*** Block opens ***

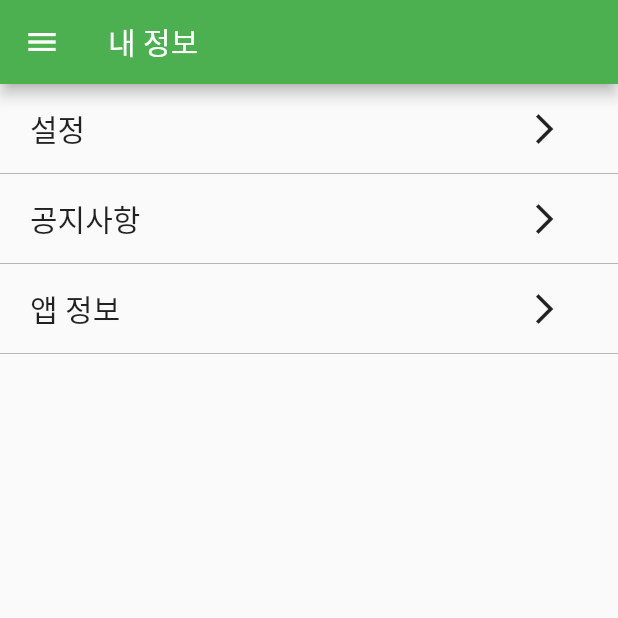
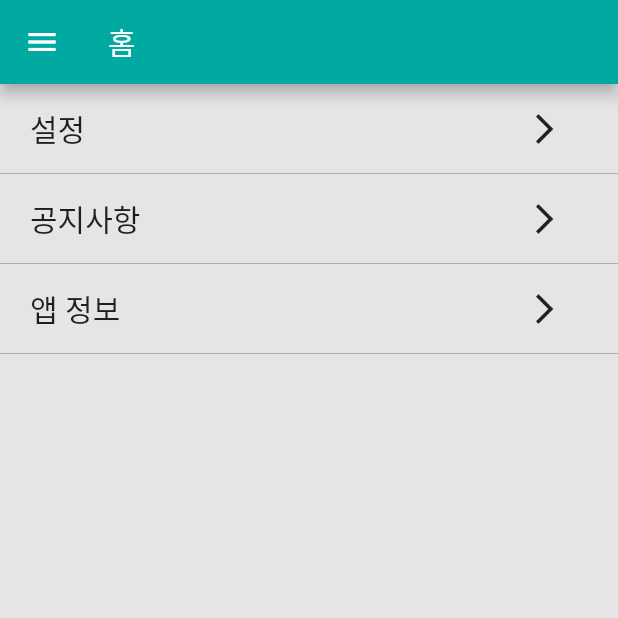
Before and after one commit to unh6uoj/pet_rest, a Flutter app: the InfoScreen screen opened directly, on a phone screen of 412 x 824 dp, the top half of it. Run offline on Flutter 3.47's test engine with Material 2 defaults, Android fonts, the phone set to English and light mode, and no system bars; our stand-ins replace firebase_core, firebase_messaging, get, sqflite, table_calendar, wave; accounts and stored records are empty.

Commit message:
add_ball

```diff
--- a/lib/drawer.dart
+++ b/lib/drawer.dart
@@ -14,7 +14,7 @@ Drawer myDrawer = Drawer(
   padding: EdgeInsets.zero,
   children: [
     DrawerHeader(
-        decoration: BoxDecoration(color: Colors.green),
+        decoration: BoxDecoration(color: Color(0xff00AAA1)),
         child: Row(children: <Widget>[
           Image.asset(
             'images/peterest_logo.png',
--- a/lib/screen/screen_info.dart
+++ b/lib/screen/screen_info.dart
@@ -14,7 +14,8 @@ class InfoScreen extends StatelessWidget {
   @override
   Widget build(BuildContext context) {
     return Scaffold(
-        appBar: AppBar(title: Text('내 정보'), backgroundColor: Colors.green[500]),
+        backgroundColor: Color(0xffE5E5E5),
+        appBar: AppBar(title: Text('홈'), backgroundColor: Color(0xff00AAA1)),
         drawer: myDrawer,
         body: SingleChildScrollView(
             child: Column(children: <Widget>[
--- a/lib/screen/screen_log.dart
+++ b/lib/screen/screen_log.dart
@@ -24,7 +24,8 @@ class LogScreen extends StatelessWidget {
     //     Get.put(LogScreenController());
 
     return Scaffold(
-        appBar: AppBar(title: Text('기록'), backgroundColor: Colors.green[500]),
+        backgroundColor: Color(0xffE5E5E5),
+        appBar: AppBar(title: Text('홈'), backgroundColor: Color(0xff00AAA1)),
         drawer: myDrawer,
         body: Column(children: <Widget>[
           CalendarArea(),
```
Also changed, not shown: images/insta_logo1.svg (deleted).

*** Block closes ***

▸ **What to do**: In the copy, omit the pictures and give every line of the data exactly.

▸ **Result of the exercise**:
Before and after one commit to unh6uoj/pet_rest, a Flutter app: the InfoScreen screen opened directly, on a phone screen of 412 x 824 dp, the top half of it. Run offline on Flutter 3.47's test engine with Material 2 defaults, Android fonts, the phone set to English and light mode, and no system bars; our stand-ins replace firebase_core, firebase_messaging, get, sqflite, table_calendar, wave; accounts and stored records are empty.

Commit message:
add_ball

```diff
--- a/lib/drawer.dart
+++ b/lib/drawer.dart
@@ -14,7 +14,7 @@ Drawer myDrawer = Drawer(
   padding: EdgeInsets.zero,
   children: [
     DrawerHeader(
-        decoration: BoxDecoration(color: Colors.green),
+        decoration: BoxDecoration(color: Color(0xff00AAA1)),
         child: Row(children: <Widget>[
           Image.asset(
             'images/peterest_logo.png',
--- a/lib/screen/screen_info.dart
+++ b/lib/screen/screen_info.dart
@@ -14,7 +14,8 @@ class InfoScreen extends StatelessWidget {
   @override
   Widget build(BuildContext context) {
     return Scaffold(
-        appBar: AppBar(title: Text('내 정보'), backgroundColor: Colors.green[500]),
+        backgroundColor: Color(0xffE5E5E5),
+        appBar: AppBar(title: Text('홈'), backgroundColor: Color(0xff00AAA1)),
         drawer: myDrawer,
         body: SingleChildScrollView(
             child: Column(children: <Widget>[
--- a/lib/screen/screen_log.dart
+++ b/lib/screen/screen_log.dart
@@ -24,7 +24,8 @@ class LogScreen extends StatelessWidget {
     //     Get.put(LogScreenController());
 
     return Scaffold(
-        appBar: AppBar(title: Text('기록'), backgroundColor: Colors.green[500]),
+        backgroundColor: Color(0xffE5E5E5),
+        appBar: AppBar(title: Text('홈'), backgroundColor: Color(0xff00AAA1)),
         drawer: myDrawer,
         body: Column(children: <Widget>[
           CalendarArea(),
```
Also changed, not shown: images/insta_logo1.svg (deleted).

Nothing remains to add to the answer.